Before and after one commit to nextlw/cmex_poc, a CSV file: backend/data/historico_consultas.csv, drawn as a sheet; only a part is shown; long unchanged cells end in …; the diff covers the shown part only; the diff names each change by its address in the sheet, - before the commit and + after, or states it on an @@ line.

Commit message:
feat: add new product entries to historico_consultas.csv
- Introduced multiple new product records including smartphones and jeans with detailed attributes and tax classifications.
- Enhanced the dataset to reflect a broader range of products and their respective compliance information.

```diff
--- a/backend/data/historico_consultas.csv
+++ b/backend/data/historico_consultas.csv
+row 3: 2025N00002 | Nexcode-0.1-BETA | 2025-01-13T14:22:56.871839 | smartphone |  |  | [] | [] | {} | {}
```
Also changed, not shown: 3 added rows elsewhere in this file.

..............................

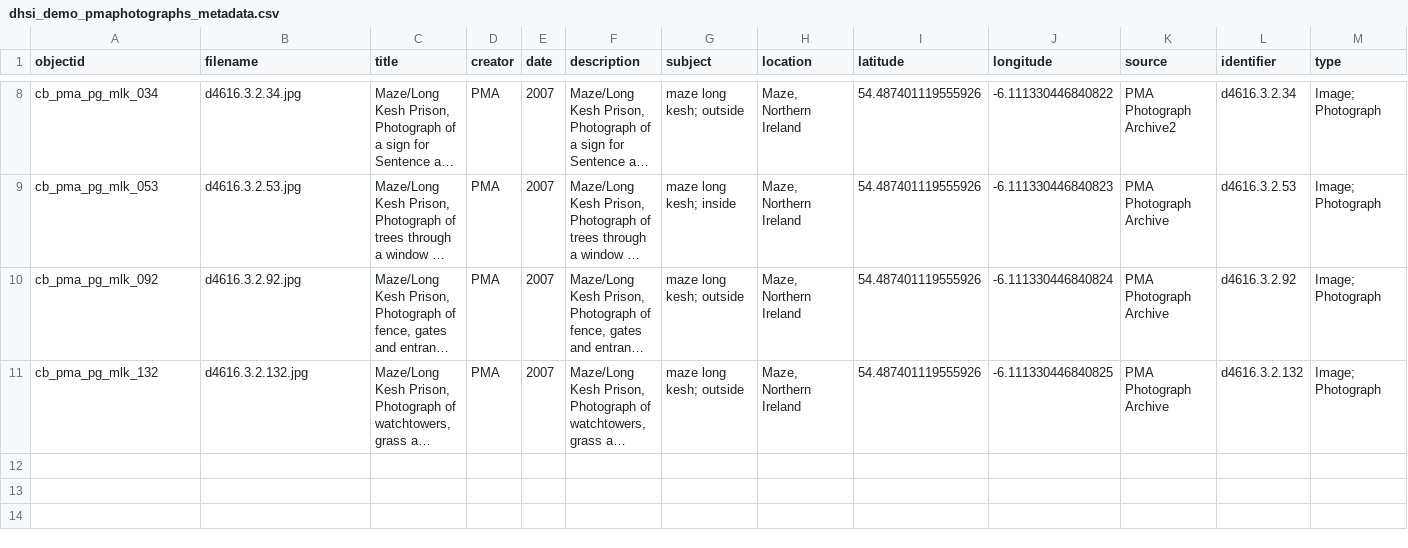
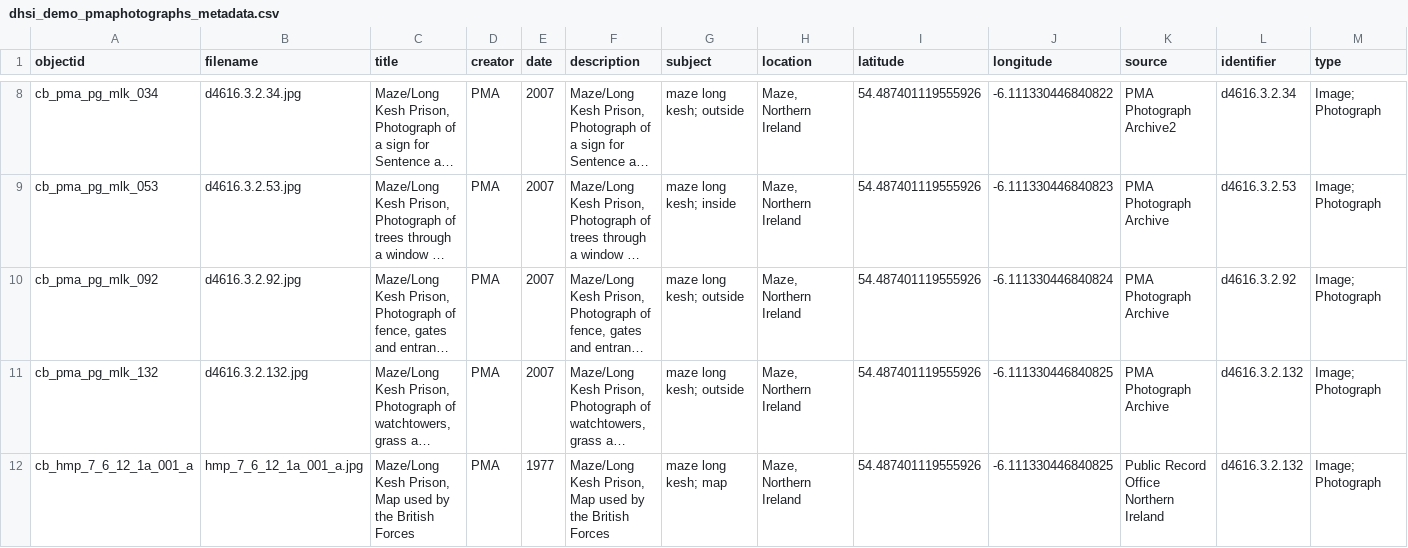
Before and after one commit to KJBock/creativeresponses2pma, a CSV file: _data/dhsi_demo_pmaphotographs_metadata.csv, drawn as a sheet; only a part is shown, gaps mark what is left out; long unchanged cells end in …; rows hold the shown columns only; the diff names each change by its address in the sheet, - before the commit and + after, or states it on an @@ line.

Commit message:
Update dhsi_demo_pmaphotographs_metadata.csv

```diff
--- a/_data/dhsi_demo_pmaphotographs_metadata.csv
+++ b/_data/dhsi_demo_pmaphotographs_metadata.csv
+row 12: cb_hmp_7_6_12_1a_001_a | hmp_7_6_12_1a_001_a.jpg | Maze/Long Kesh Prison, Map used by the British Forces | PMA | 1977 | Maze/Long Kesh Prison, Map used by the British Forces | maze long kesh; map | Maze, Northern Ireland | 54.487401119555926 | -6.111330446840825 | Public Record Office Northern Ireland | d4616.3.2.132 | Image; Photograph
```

..............................

(Description of the task) Will you return exactly the lines above from the one with "Before and after one commit to nextlw/cmex_poc, a" down to the one with "Also changed, not", counting both as part of the range?

(Exercise output)
Before and after one commit to nextlw/cmex_poc, a CSV file: backend/data/historico_consultas.csv, drawn as a sheet; only a part is shown; long unchanged cells end in …; the diff covers the shown part only; the diff names each change by its address in the sheet, - before the commit and + after, or states it on an @@ line.

Commit message:
feat: add new product entries to historico_consultas.csv
- Introduced multiple new product records including smartphones and jeans with detailed attributes and tax classifications.
- Enhanced the dataset to reflect a broader range of products and their respective compliance information.

```diff
--- a/backend/data/historico_consultas.csv
+++ b/backend/data/historico_consultas.csv
+row 3: 2025N00002 | Nexcode-0.1-BETA | 2025-01-13T14:22:56.871839 | smartphone |  |  | [] | [] | {} | {}
```
Also changed, not shown: 3 added rows elsewhere in this file.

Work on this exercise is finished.